What’s the government’s biggest communication challenge?
Trying to get the balance between reassuring people that you have a plan and a path through, whilst at the same time not giving false hope and promising things that can’t be delivered. Governments get themselves into all sorts of trouble when they over-promise and under-deliver.
At the moment, I would be erring on the side of caution, explaining to people what we don’t know as well as what we do, and not promising either timelines that can’t be delivered or exit strategies that don’t exist or help that is not about to imminently arrive.
Who really makes the decisions at times like this?
In any organization, and government is no different, it’s always three or four individuals right at the center who are making the biggest contribution to steering through a crisis.
In a democracy, you can’t avoid the head of government—the central decision maker. One thing I was constantly reminded of in government was that every one of the most difficult decisions is elevated to the Prime Minister. If they were easy decisions, by their very nature, they wouldn’t have reached the Prime Minister’s table. Some of the burden can be shared by people like the Chancellor, but essentially the PM is left with the hardest calls.
Usually there’s also the head of the civil service. The late Jeremy Heywood in the UK was the outstanding example of this.
Obviously in this kind of crisis, you’re also relying on your public health officials, your chief scientific advisors, who usually wouldn’t have anything like this kind of access to the PM. In ordinary times, they might see the Prime Minister once or twice a year.

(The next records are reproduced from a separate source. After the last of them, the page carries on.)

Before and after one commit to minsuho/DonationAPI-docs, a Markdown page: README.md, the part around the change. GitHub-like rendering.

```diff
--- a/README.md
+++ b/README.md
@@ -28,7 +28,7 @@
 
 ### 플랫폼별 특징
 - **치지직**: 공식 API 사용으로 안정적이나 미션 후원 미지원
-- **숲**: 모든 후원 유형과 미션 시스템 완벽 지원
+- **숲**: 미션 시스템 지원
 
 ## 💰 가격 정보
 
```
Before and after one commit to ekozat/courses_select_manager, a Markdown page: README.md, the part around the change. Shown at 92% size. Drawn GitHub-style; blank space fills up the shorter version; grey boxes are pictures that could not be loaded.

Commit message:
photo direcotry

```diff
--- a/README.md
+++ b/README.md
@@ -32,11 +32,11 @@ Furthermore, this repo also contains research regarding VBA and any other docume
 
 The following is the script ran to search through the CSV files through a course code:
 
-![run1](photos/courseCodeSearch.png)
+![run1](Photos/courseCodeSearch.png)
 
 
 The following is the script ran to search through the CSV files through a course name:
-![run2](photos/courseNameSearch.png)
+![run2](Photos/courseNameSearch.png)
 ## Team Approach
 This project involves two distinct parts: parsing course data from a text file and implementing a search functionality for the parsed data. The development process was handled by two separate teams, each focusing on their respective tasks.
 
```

A big challenge for government is that you can’t be entirely led by the science. Scientists are making a very important judgment, which is how you tackle the disease. But politicians and officials have to balance that with other judgments like what is sustainable for the economy, or acceptable to society. You could imagine a piece of scientific advice which would be to let the elderly and the sick die so you can concentrate your resources on the young. But no civilized society could make that judgment.
Expert opinion should certainly inform any decision, but ultimately the political leaders in a democracy are balancing various judgments, and the group helping them with this is very small.